This expanse of elaborate Qing-style pavilions, bridges, walkways, and gardens, scattered along the shores of immense Kunming Lake, is the grandest imperial playground in China, constructed from 1749 to 1764. Between 1860 and 1903, it was twice leveled by foreign armies and rebuilt; hence it is often called the New Summer Palace, even though it predates the ruined Old Summer Palace (Yuan Ming Yuan). The palace is most often associated with the Empress Dowager Cixi, who resided here for much of the year and even set up a photographic studio. The grounds were declared a public park in 1924 and spruced up in 1949.


The Summer Palace (tel. 010/6288-1144) is located 12km (7 1/2 miles) northwest of the city center in Haidian. Take bus no. 726 from just west of Wudaokou light rail station; or take a 30- to 40-minute taxi ride for ¥60 from the center of town. A more pleasant option is to travel there by boat along the renovated canal system; slightly rusty "imperial yachts" leave from the Beizhan Houhu Matou (tel. 010/8836-3576), behind the Beijing Exhibition Center just south of the Beijing Aquarium (from 10am to 4pm every hour, or every 30 min. during student summer holidays [early July to late Aug]; 50-min. trip; ¥40 one-way; ¥70 round-trip; ¥100 including entrance ticket), docking at Nan Ruyi Men in the south of the park. The gates open daily at 6am; no tickets are sold after 5:30pm in summer and 5pm in winter. Admission is ¥30 for entry to the grounds or ¥60 for the all-inclusive lian piao, reduced to ¥20 and ¥50, respectively, in winter (Nov-Mar). The most convenient entrance is Dong Gong Men (East Gate). Go early and allow at least 4 hours for touring the major sites on your own. Overpriced imperial-style food in a pleasant setting is available at the Tingli Guan Restaurant, at the western end of the Long Corridor. The area around the lake is perfect for a picnic, and Kunming Lake is ideal for skating in the depths of winter.

Exploring The Summer Palace

This park covers roughly 290 hectares (717 acres), with Kunming Lake in the south and Longevity Hill (Wanshou Shan) in the north. The lake's northern shore includes most of the buildings and other attractions and is the most popular area for strolls, although walking around the smaller lakes (Hou Hu) behind Longevity Hill is more pleasant. The hill itself has a number of temples as well as Baoyun Ge (Precious Clouds Pavilion), one of the few structures in the palace to escape destruction by foreign forces. There are literally dozens of pavilions and a number of bridges on all sides of the lake, enough to make for a full day of exploration. Rather slow electric-powered boats may be rented; they are an appealing option on muggy summer days.
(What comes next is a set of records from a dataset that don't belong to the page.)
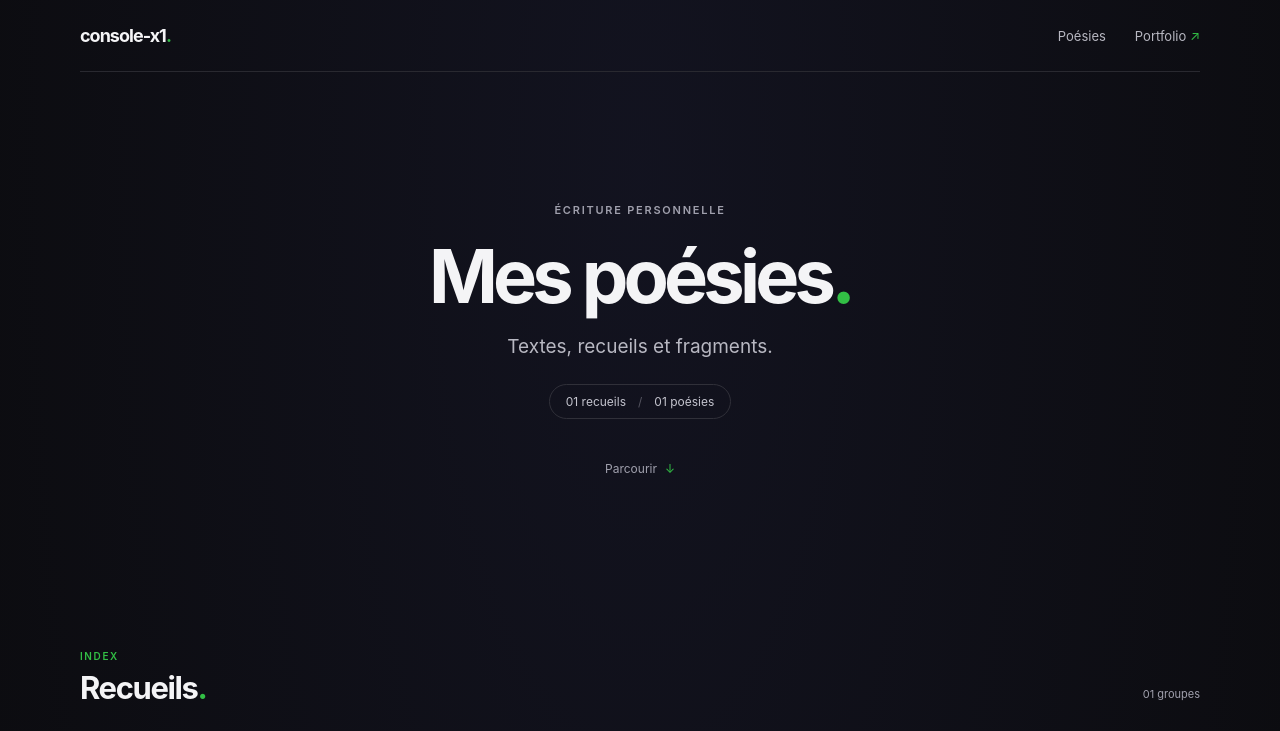
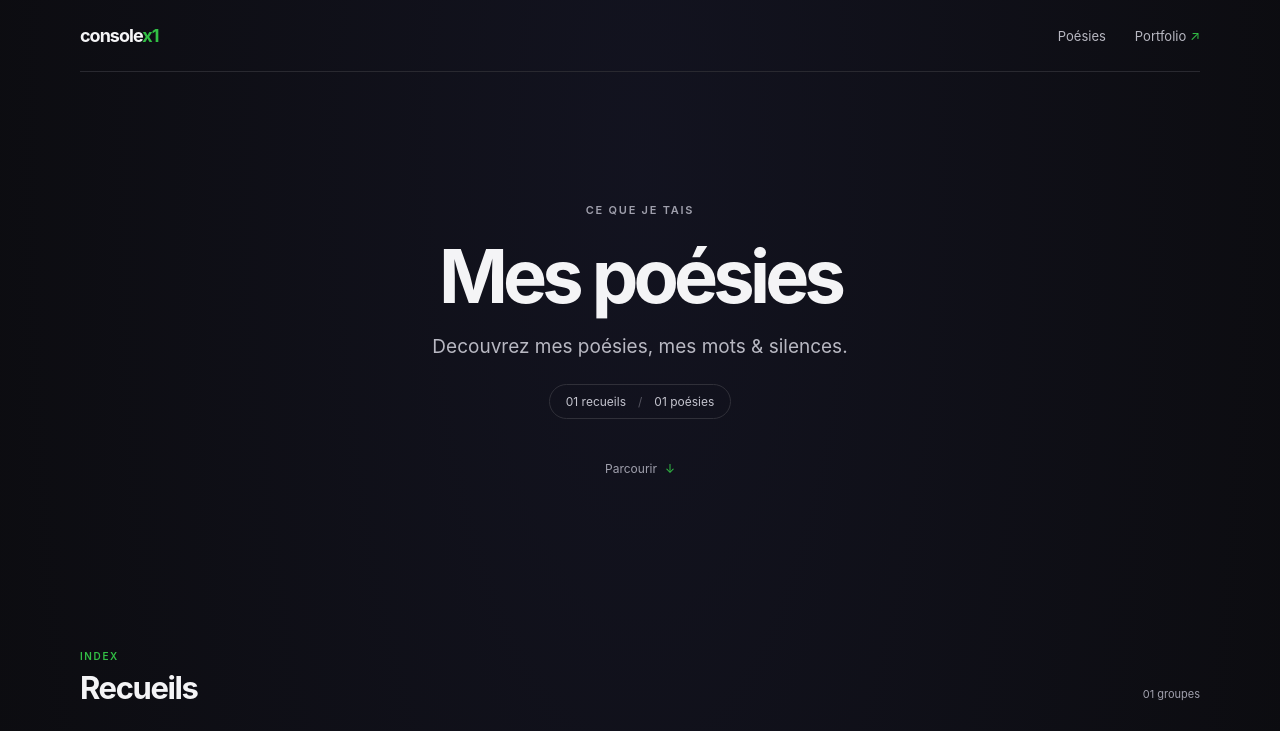
Before and after one commit to console-x1/poesie.consolex1, a Next.js app: page / in a window 1280 px wide. Shown: the top 731 px of the page. Built offline with nearby package versions, Linux system fonts and the light colour scheme.

Commit message:
Update metadata and improve page content for clarity and engagement

```diff
--- a/src/app/layout.tsx
+++ b/src/app/layout.tsx
@@ -22,7 +22,9 @@ export const metadata: Metadata = {
     'pensées',
     'art',
     'culture',
-    'amour'
+    'amour',
+    'ce que je tais',
+    'Je pourrais te le dire'
   ],
   icons: {
     icon: '/avatar.png',
--- a/src/app/page.tsx
+++ b/src/app/page.tsx
@@ -4,7 +4,7 @@ import { join } from 'node:path';
 
 export const metadata: Metadata = {
   title: 'Mes poésies — console-x1',
-  description: 'Poésies personnelles, recueils et fragments.',
+  description: 'Découvrez les poésies de consolex1.',
 };
 
 type Poem = {
@@ -124,8 +124,8 @@ export default function Home() {
   return (
     <main className="page-shell">
       <header className="site-header">
-        <a className="wordmark" href="#accueil" aria-label="console-x1, accueil">
-          console-x1<span className="wordmark-dot">.</span>
+        <a className="wordmark" href="#accueil" aria-label="consolex1, accueil">
+          console<span className="wordmark-dot">x1</span>
         </a>
         <nav className="header-nav" aria-label="Navigation principale">
           <a href="#recueils">Poésies</a>
@@ -134,9 +134,9 @@ export default function Home() {
       </header>
 
       <section className="intro" id="accueil" aria-labelledby="intro-title">
-        <p className="eyebrow">ÉCRITURE PERSONNELLE</p>
-        <h1 id="intro-title">Mes poésies<span className="title-accent">.</span></h1>
-        <p className="intro-description">Textes, recueils et fragments.</p>
+        <p className="eyebrow">CE QUE JE TAIS</p>
+        <h1 id="intro-title">Mes poésies</h1>
+        <p className="intro-description">Decouvrez mes poésies, mes mots & silences.</p>
         <div className="intro-stats" aria-label={`${collections.length} recueils, ${poems.length} poésies`}>
           <span>{String(collections.length).padStart(2, '0')} recueils</span>
           <span className="stat-divider" aria-hidden="true">/</span>
@@ -151,7 +151,7 @@ export default function Home() {
         <div className="section-heading">
           <div>
             <p className="eyebrow">INDEX</p>
-            <h2 id="poems-title">Recueils<span className="heading-period">.</span></h2>
+            <h2 id="poems-title">Recueils</h2>
           </div>
           <p className="section-count">{String(collections.length).padStart(2, '0')} groupes</p>
         </div>
@@ -196,7 +196,7 @@ export default function Home() {
       </section>
 
       <footer className="site-footer">
-        <a className="footer-brand" href="#accueil">console-x1<span className="wordmark-dot">.</span></a>
+        <a className="footer-brand" href="#accueil">console<span className="wordmark-dot">x1</span></a>
         <span>© {new Date().getFullYear()}</span>
         <a href="https://me.consolex1.com">Portfolio <span aria-hidden="true">↗</span></a>
       </footer>
```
Long Corridor (Chang Lang) -- Among the more memorable attractions in Beijing, this covered wooden promenade stretches 700m (nearly half a mile) along the northern shore of Kunming Lake. Each crossbeam, ceiling, and pillar is painted with a different scene (roughly 10,000 in all) taken from Chinese history, literature, myth, or geography. Politely rebuff the "students" who offer to show you their "original art" at this spot.

Marble Boat (Shi Fang) -- Docked at the end of the Long Corridor is an odd structure which is "neither marble nor a boat," as one novelist observed. Locals, keen to blame the Empress Dowager for China's decline during the Qing dynasty, wring their hands and cite it as the symbol of China's demise. Cixi funded a general restoration of the palace using money intended for the Chinese navy, and the (completely frivolous) boat is said to be Cixi's backhanded reference to the source of the funds. Shortly after the restoration was completed in 1888, China's paltry fleet was destroyed in a skirmish with Japan, the most glaring evidence yet of China's weakness in the modern era.

Renshou Dian (Hall of Benevolence and Longevity) -- Located directly across the courtyard from the east gate entrance, Renshou Dian is the palace's main hall. This is where the Empress Dowager received members of the court, first from behind a screen and later, all pretenses dropped, from the Dragon Throne itself. North of the hall is Cixi's private theater, now a museum that contains an old Mercedes-Benz -- the first car imported into China.

Seventeen-Arch Bridge (Shiqi Kong Qiao) -- This marble bridge, 150m (492 ft.) long, connects South Lake Island (Nan Hu Dao) to the east shore of Kunming Lake. There is a rather striking life-size bronze ox near the eastern foot of the bridge.

Note: This information was accurate when it was published, but can change without notice. Please be sure to confirm all rates and details directly with the companies in question before planning your trip.